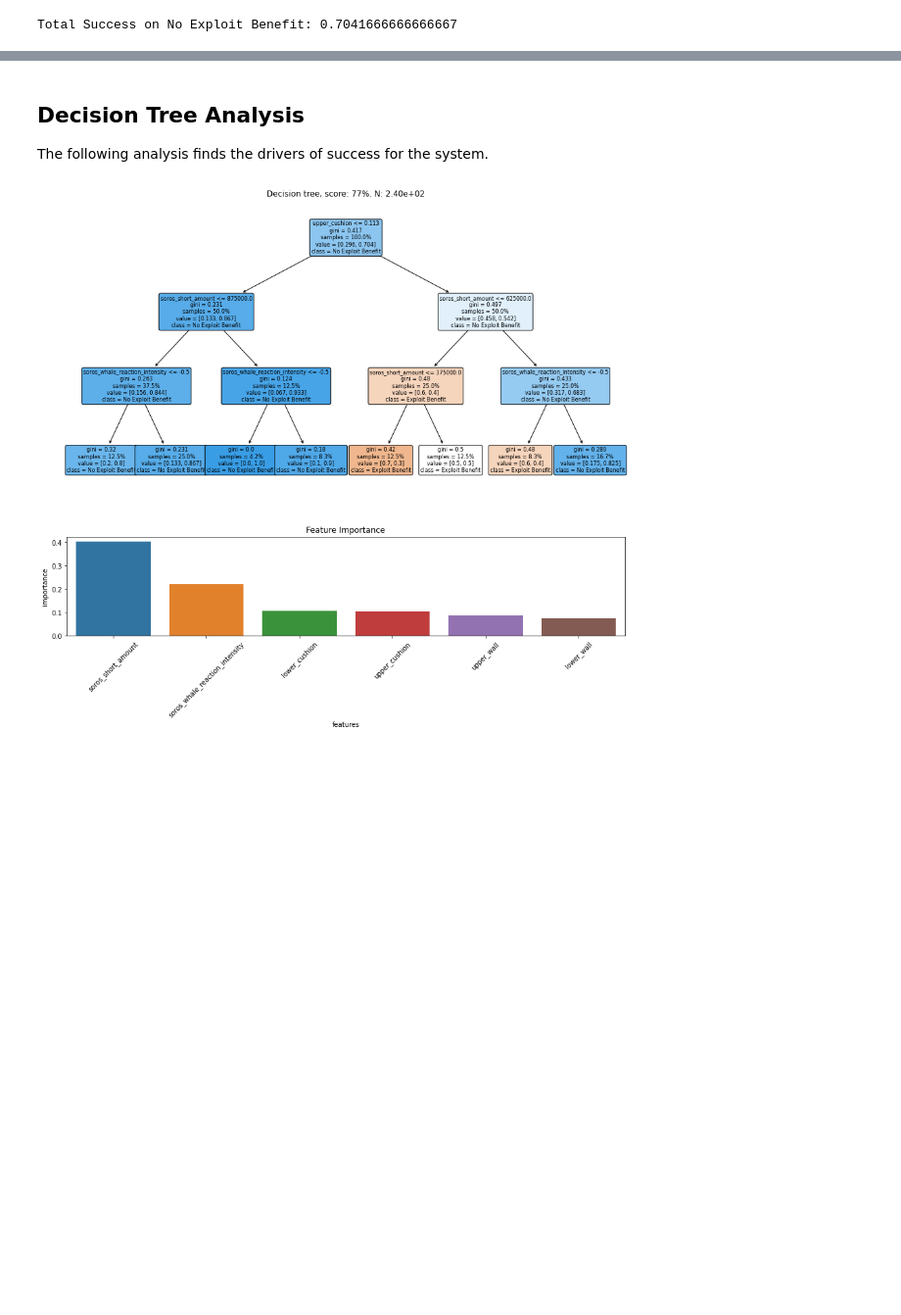
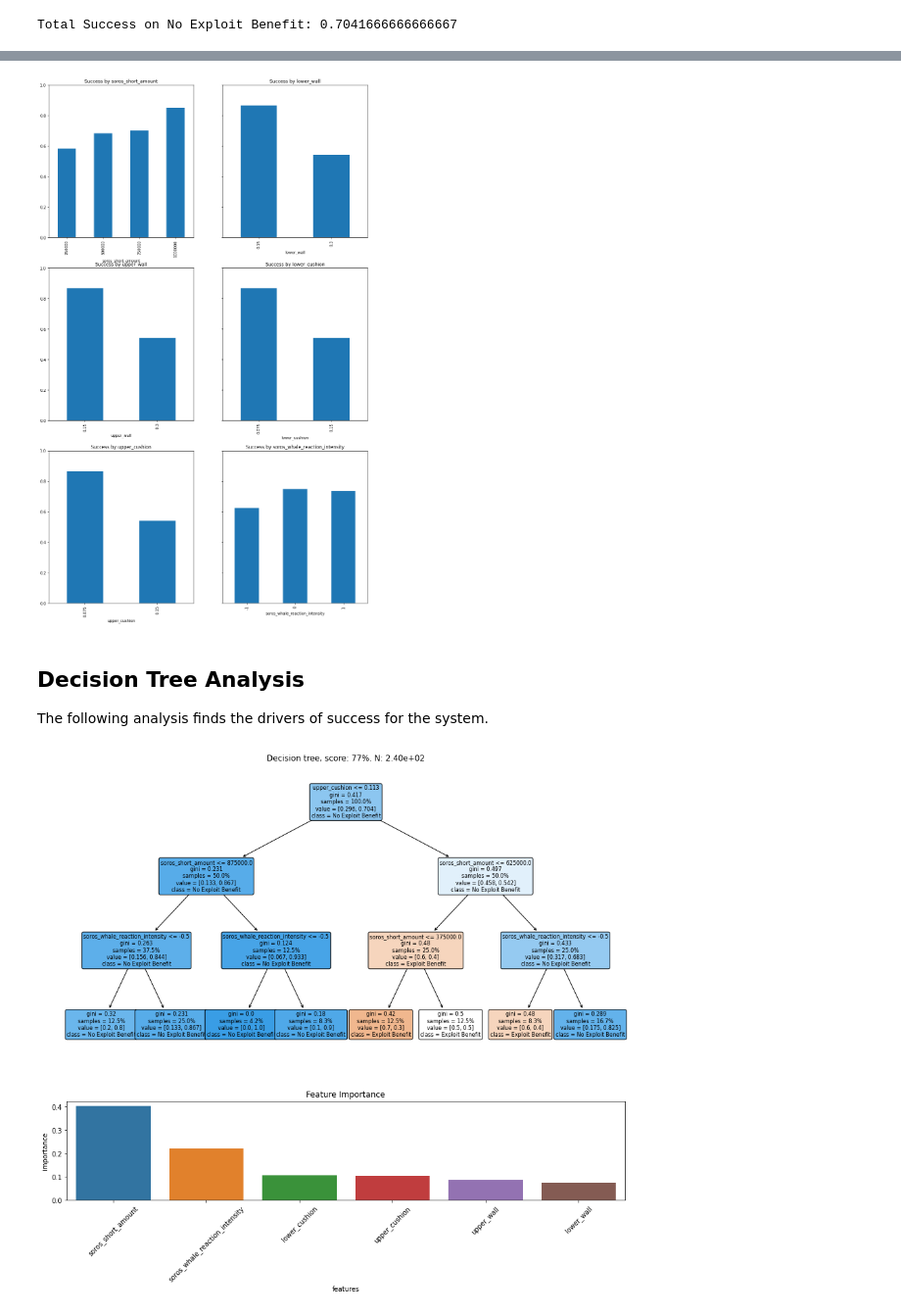
Before and after one commit to OlympusDAO/olympus-digital-twin, a Jupyter notebook: Pseudo-Soros Attack Research.ipynb, the cells around one changed output, grey strips where cells are left out. Shown at 98% size. Saved outputs shown, nothing was run; the diff lists cells and outputs as text; code cells hidden in the pictures; blank space fills up the shorter version.

```diff
--- a/Pseudo-Soros Attack Research.ipynb
+++ b/Pseudo-Soros Attack Research.ipynb
@@ -254,3 +239,21 @@ plt.show()
+# %%
+fig, axes = plt.subplots(nrows=3,
+             ncols=2,
+             sharey=True,
+            figsize = (15, 25))
+
+for i, col_var in enumerate(['soros_short_amount',"lower_wall","upper_wall",
+                         "lower_cushion", "upper_cushion",
+                         "soros_whale_reaction_intensity"]):
+    row = i // 2
+    col = i % 2
+    ax = axes[row][col]
+    success_metrics.groupby(col_var)["no_exploit_benefit"].mean().plot(kind='bar', ax=ax)
+    ax.set_title("Success by {}".format(col_var))
+plt.ylim([0, 1])
+plt.show()
+# %% [output]
+[figure, added]
 # %% [markdown]
 ## Decision Tree Analysis
 
```
Also changed, not shown: parts of 13 cells of this notebook.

|---|

TASK INSTRUCTIONS ▸ Check all the records above and select each line where the string "Pseudo" is found.

REPLY ▸
Before and after one commit to OlympusDAO/olympus-digital-twin, a Jupyter notebook: Pseudo-Soros Attack Research.ipynb, the cells around one changed output, grey strips where cells are left out. Shown at 98% size. Saved outputs shown, nothing was run; the diff lists cells and outputs as text; code cells hidden in the pictures; blank space fills up the shorter version.
--- a/Pseudo-Soros Attack Research.ipynb
+++ b/Pseudo-Soros Attack Research.ipynb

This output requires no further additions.